Human connection and making sure students are comfortable with their teachers is important, so do you think it will be different teaching kids from other schools? 

I think at first, but for that reason, that first week we are doing not just getting to know you, but community building things. There will be a lot of community building this first week whether it’s in person or online and it’s coupled with the fact that some people are still wounded from the spring and we have to deal with those issues and emotions and we’re all a little anxious about coming back. So it’s going to be a lot of checking in and making sure people know they have support. 

You are teaching AP Lit?

Yep. For me, it will be easier because my class is more self-directed since it is an AP course. 

Since your class is more self-directed, would you say that teaching virtually has made things easier or harder?

For the student, I actually see benefits – and benefits for me too actually. One is that with Canvas, even if I do a Zoom call and give any instruction, I can record it and link it into Canvas so at any point in the school year, you as a student can go back and relearn something that you forgot or you weren’t sure about. There’s going to be so many more online resources for each course than there’s ever been rather than keeping a stack of papers that you are just going to throw in your locker.

Would you say that the benefits in this situation almost outweigh or do outweigh the drawbacks?

I guess it depends on how much you value the relationship compared to the academic side and I know for students it’s more about the relationship. It’s going to vary by person. I think the relationship side will take some more concentrated effort. I think from a more academic side though that there are more benefits. 

Will your main source of contact be Canvas? 

Canvas does have a messenger, but I know from my son – he’s in college, so from experience and his friends – I should keep Remind because it’s so much quicker since it’s on your phone and you’re faster to respond to a text than an email. It depends on the teacher, but I’m going to use Remind as my lifeline.

What do you like about teaching virtual?

For me, I would honestly prefer in-person because it’s heavy writing and it’s easier to do that in person, but I like that it’s forced me to go through every lesson and think about how I can simplify it for a student that might be absent. It will allow people to pace their learning more individually within reason. 

What is something you don’t like about teaching virtual?

Feedback is just more time-consuming from a teacher perspective, but we’ve all discussed ways to be more efficient with that and some of it could just be an audio recording, so rather than having to type out every thought, I can just speak it on a one-minute message in Canvas.

Are your expectations any different for your online learners?

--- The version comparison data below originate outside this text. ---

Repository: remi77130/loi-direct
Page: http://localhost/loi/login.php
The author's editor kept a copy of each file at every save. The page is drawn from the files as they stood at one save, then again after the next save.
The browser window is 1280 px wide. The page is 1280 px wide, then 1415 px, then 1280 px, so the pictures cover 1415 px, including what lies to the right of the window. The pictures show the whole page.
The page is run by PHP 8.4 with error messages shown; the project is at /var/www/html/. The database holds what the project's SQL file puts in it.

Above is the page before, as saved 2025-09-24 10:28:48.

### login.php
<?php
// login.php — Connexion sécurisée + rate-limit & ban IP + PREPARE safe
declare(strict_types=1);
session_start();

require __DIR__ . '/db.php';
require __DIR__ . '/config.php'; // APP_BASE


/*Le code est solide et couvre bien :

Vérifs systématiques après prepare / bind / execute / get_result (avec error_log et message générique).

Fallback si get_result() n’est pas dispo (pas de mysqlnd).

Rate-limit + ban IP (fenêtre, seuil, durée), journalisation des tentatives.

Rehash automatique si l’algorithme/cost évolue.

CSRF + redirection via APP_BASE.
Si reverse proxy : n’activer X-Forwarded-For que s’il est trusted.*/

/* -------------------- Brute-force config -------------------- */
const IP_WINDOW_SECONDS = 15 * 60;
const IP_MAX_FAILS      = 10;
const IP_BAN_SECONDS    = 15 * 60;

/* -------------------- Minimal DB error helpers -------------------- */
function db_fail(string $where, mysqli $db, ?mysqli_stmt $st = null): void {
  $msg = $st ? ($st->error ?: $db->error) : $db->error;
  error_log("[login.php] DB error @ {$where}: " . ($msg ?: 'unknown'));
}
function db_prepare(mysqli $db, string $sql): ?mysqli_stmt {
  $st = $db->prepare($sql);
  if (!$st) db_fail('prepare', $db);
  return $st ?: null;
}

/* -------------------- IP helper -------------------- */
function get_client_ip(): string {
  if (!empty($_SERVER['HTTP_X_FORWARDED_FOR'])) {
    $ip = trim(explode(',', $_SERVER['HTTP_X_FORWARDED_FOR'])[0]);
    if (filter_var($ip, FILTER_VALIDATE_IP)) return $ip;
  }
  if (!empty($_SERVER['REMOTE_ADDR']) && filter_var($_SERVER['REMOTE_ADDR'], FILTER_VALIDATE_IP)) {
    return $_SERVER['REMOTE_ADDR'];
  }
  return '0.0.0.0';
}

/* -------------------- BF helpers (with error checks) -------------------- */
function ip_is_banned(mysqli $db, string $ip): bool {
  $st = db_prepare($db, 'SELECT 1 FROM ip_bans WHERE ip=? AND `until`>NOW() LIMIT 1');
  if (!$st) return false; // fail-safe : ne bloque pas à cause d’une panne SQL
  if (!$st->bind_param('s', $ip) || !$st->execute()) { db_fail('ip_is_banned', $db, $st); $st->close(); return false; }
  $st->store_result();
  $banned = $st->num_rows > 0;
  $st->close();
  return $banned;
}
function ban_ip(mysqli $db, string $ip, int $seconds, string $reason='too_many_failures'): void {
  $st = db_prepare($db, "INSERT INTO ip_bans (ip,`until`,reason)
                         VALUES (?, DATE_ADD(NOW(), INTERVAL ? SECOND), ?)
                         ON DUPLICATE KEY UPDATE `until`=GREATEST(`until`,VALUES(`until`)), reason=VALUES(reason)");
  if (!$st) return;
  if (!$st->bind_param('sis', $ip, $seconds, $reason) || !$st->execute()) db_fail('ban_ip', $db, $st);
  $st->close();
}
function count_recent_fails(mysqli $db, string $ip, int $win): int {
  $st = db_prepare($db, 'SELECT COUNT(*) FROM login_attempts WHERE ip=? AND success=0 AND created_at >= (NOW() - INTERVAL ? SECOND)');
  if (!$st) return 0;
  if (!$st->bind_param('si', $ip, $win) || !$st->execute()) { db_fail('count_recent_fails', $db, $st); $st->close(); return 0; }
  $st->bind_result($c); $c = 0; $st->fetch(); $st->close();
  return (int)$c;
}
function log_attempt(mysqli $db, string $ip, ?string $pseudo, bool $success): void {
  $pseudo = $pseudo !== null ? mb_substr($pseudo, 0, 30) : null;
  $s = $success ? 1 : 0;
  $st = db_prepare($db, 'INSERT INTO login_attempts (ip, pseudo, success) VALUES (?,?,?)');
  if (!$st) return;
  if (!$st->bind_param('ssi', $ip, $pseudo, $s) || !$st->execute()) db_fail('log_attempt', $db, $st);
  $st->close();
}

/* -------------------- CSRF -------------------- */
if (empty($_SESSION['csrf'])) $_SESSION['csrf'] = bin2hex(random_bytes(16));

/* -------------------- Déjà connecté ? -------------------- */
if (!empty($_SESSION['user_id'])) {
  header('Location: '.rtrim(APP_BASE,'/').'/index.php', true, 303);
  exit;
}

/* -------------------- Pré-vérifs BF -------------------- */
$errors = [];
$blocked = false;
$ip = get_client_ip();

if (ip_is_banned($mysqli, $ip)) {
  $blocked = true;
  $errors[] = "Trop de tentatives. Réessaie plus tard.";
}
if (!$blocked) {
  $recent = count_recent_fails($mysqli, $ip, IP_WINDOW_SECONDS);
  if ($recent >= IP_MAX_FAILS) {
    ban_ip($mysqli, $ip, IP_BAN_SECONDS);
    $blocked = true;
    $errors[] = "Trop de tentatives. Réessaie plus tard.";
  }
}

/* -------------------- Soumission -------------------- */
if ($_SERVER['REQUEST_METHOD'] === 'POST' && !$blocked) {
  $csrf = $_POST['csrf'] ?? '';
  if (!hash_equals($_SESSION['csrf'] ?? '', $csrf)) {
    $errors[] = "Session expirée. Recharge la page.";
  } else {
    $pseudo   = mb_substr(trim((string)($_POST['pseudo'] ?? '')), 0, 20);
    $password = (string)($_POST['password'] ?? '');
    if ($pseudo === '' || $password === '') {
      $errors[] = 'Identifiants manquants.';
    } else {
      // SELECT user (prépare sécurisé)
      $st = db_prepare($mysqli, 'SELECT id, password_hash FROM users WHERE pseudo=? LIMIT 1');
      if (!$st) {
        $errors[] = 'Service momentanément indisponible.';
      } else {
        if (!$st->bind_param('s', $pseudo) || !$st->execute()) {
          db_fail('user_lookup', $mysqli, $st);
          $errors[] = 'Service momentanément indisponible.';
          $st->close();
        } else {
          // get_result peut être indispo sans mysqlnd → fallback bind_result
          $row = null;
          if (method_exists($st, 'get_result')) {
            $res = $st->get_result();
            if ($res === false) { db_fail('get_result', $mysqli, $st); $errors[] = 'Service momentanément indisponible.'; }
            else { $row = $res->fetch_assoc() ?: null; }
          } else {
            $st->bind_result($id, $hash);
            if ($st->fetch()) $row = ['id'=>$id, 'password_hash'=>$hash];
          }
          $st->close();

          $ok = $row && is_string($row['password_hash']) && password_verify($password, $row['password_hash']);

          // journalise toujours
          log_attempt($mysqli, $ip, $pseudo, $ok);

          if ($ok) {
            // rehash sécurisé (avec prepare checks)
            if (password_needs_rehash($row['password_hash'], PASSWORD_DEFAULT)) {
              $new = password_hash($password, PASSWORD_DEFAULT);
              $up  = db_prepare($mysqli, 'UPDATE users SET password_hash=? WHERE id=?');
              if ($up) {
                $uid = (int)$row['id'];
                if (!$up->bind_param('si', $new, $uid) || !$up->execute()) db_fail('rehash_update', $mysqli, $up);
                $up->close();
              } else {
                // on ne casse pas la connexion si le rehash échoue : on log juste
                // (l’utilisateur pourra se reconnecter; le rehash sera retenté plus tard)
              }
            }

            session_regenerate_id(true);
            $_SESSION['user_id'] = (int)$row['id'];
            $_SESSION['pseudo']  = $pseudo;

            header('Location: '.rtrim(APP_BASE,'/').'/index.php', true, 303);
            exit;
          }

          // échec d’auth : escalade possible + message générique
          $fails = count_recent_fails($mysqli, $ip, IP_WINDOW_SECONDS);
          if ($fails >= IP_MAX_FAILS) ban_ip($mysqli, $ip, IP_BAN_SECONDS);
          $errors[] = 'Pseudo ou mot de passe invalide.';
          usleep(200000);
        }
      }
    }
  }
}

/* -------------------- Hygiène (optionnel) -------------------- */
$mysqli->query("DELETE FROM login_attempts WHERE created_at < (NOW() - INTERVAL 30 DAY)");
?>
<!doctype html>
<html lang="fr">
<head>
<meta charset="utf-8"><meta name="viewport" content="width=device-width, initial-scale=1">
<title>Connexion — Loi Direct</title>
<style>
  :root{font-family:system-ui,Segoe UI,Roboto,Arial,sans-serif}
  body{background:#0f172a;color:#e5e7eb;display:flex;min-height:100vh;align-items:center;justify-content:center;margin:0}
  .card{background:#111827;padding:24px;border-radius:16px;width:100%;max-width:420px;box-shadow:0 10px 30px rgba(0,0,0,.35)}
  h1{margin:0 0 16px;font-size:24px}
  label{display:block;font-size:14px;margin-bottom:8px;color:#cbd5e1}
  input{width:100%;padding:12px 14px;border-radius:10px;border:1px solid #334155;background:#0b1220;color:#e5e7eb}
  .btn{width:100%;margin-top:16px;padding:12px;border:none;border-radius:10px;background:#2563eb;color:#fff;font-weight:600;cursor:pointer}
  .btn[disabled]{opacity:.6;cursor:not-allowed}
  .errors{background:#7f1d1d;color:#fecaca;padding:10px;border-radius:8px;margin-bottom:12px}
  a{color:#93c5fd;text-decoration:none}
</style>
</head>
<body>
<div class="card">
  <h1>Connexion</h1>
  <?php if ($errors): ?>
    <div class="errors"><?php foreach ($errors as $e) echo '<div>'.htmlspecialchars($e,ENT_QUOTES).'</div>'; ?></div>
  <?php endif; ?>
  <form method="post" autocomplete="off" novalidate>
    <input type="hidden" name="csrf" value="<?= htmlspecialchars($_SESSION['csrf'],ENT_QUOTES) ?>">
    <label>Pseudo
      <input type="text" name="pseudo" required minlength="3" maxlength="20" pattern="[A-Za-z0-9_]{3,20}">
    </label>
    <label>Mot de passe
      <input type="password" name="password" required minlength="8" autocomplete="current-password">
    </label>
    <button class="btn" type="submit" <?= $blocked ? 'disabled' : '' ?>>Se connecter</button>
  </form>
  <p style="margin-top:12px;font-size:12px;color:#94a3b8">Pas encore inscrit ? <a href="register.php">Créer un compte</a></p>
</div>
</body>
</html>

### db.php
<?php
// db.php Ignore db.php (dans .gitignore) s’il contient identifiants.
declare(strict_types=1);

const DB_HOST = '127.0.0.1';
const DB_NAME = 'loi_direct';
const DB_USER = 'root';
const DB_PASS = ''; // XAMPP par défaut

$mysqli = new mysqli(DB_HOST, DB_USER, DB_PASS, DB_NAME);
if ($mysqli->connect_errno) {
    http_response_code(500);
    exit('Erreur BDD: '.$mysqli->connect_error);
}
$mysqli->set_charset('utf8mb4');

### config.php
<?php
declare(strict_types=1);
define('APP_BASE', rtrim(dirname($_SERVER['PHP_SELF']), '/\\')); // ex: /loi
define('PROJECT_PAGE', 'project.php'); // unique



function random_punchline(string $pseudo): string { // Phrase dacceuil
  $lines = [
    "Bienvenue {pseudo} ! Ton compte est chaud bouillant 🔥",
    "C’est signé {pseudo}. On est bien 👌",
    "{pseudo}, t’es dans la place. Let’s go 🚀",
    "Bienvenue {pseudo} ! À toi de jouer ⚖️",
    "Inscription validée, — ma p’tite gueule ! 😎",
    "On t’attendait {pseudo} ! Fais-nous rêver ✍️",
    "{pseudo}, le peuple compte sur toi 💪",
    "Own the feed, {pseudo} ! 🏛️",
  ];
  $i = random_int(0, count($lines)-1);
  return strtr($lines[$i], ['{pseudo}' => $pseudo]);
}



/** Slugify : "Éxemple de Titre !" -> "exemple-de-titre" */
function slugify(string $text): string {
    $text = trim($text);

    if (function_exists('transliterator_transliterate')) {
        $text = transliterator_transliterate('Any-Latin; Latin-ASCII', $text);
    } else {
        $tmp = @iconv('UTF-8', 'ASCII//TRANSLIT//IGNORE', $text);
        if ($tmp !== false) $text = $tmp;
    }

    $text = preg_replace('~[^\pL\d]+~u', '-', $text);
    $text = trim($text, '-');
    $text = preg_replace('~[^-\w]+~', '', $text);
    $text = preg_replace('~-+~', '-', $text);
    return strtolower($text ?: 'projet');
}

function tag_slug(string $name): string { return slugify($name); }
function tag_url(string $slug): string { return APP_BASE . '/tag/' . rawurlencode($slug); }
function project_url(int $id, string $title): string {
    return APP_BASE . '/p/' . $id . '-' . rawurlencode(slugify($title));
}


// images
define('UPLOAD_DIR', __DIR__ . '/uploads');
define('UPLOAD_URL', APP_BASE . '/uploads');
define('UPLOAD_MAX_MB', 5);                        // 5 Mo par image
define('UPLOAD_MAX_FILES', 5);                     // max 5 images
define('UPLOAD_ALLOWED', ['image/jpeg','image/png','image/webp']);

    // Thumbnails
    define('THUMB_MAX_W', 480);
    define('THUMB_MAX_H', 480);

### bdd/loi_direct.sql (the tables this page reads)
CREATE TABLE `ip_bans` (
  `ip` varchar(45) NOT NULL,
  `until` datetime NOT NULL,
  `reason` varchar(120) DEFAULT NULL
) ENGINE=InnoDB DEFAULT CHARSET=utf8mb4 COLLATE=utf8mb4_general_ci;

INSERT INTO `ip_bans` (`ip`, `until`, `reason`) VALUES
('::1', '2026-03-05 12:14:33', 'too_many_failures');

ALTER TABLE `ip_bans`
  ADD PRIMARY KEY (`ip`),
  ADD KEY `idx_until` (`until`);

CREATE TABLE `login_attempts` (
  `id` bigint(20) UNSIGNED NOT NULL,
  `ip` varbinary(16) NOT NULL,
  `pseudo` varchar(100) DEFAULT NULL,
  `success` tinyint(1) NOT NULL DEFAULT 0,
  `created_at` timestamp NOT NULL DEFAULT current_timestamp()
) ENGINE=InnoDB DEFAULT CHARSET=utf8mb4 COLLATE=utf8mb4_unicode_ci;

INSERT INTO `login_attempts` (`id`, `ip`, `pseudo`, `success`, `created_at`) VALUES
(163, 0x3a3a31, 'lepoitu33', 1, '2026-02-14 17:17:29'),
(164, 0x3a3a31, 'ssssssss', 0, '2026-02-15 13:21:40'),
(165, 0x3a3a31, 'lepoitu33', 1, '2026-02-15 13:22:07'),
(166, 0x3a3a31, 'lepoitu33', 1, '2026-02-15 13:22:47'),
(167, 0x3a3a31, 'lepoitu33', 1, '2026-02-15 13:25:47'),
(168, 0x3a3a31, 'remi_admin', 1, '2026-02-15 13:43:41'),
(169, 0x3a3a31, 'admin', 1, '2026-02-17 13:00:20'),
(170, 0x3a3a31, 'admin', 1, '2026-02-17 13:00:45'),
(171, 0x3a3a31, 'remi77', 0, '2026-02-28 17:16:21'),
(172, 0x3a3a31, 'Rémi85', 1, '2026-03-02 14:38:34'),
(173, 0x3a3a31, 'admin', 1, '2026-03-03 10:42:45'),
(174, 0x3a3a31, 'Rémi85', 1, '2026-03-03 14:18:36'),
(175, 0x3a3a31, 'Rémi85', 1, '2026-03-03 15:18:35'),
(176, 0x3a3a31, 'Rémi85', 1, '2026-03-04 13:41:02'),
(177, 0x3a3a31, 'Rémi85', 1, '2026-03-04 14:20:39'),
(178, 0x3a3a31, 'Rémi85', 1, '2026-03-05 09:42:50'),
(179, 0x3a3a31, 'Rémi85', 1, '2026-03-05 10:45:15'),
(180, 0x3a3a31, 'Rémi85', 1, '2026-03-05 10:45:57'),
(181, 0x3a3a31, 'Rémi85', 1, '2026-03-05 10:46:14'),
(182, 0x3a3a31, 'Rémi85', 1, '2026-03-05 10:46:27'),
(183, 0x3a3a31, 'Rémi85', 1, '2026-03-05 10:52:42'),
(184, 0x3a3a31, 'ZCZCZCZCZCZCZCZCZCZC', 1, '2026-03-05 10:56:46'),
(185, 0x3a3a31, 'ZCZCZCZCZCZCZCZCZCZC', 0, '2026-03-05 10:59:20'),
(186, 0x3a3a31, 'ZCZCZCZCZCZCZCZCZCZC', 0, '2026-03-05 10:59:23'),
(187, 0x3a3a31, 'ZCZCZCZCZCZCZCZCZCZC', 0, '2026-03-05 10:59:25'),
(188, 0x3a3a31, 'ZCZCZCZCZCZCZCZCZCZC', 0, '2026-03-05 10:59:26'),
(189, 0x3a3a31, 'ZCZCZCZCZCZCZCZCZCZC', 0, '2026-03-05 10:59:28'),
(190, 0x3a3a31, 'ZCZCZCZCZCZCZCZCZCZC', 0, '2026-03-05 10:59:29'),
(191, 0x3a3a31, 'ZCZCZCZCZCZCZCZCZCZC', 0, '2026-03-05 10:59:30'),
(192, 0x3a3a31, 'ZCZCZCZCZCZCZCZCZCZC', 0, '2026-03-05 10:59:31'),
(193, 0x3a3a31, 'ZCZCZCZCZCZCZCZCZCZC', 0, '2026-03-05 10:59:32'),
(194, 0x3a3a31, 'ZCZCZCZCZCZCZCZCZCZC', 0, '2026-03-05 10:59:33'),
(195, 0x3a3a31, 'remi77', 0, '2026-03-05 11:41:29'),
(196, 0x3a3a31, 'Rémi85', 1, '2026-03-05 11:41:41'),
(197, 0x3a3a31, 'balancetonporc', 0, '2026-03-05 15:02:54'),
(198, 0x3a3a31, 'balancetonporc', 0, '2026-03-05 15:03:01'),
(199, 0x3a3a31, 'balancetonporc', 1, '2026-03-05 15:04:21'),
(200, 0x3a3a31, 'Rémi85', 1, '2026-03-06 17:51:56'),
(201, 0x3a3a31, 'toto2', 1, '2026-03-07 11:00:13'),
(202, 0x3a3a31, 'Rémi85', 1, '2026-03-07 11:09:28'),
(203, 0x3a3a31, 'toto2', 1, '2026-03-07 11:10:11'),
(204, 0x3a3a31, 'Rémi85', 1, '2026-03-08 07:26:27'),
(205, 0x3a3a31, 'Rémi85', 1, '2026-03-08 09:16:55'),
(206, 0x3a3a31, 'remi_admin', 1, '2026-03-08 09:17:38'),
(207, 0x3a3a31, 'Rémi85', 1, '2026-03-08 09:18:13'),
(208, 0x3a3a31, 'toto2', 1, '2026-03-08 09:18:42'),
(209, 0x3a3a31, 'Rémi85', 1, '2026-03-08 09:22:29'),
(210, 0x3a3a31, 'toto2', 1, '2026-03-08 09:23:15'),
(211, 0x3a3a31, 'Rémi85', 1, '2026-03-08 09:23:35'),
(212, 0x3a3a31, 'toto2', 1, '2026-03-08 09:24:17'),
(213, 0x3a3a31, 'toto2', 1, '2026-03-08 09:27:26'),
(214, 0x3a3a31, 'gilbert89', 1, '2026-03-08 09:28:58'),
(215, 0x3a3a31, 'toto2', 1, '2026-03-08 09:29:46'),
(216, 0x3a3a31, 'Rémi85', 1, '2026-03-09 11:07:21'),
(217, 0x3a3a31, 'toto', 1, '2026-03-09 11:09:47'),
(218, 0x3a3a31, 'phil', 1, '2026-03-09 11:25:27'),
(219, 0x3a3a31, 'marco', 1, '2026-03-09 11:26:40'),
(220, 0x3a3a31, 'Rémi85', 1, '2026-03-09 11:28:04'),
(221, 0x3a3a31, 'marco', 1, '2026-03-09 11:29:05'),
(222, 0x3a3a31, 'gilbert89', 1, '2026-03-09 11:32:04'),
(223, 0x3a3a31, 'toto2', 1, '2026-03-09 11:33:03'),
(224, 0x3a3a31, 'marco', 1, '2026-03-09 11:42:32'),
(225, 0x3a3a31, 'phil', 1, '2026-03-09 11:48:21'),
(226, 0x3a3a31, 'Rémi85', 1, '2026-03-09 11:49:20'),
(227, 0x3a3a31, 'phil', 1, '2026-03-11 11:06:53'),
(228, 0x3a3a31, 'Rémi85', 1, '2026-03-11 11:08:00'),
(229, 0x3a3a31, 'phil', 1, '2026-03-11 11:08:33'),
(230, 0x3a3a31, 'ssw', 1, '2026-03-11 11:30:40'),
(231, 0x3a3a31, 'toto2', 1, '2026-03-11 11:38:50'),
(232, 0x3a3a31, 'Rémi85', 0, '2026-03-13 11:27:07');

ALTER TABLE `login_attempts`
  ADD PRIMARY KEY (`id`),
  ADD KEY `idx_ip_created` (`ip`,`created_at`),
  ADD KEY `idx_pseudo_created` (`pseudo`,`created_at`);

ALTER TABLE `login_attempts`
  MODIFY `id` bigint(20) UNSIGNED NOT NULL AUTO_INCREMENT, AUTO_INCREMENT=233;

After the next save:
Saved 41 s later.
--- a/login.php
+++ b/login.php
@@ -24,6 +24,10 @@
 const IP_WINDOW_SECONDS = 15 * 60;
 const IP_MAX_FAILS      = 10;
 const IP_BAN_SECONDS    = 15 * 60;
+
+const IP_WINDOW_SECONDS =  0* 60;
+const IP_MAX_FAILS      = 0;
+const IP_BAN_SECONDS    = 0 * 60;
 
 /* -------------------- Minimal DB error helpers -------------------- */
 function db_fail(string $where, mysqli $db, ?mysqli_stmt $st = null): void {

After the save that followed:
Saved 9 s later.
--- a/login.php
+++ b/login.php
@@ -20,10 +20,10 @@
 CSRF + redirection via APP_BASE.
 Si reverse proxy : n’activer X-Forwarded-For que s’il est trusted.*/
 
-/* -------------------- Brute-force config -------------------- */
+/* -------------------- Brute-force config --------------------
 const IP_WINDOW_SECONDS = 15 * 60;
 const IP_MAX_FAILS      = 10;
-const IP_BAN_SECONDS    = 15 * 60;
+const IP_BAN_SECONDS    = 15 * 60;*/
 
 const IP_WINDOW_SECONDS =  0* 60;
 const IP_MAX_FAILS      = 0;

No, they stressed that we, as virtual teachers, need to keep our expectations the same because in fourth quarter we were all just trying to get across the finish line and it got harder and harder to stay on top of stuff so we’ve geared up to keep that from happening this time.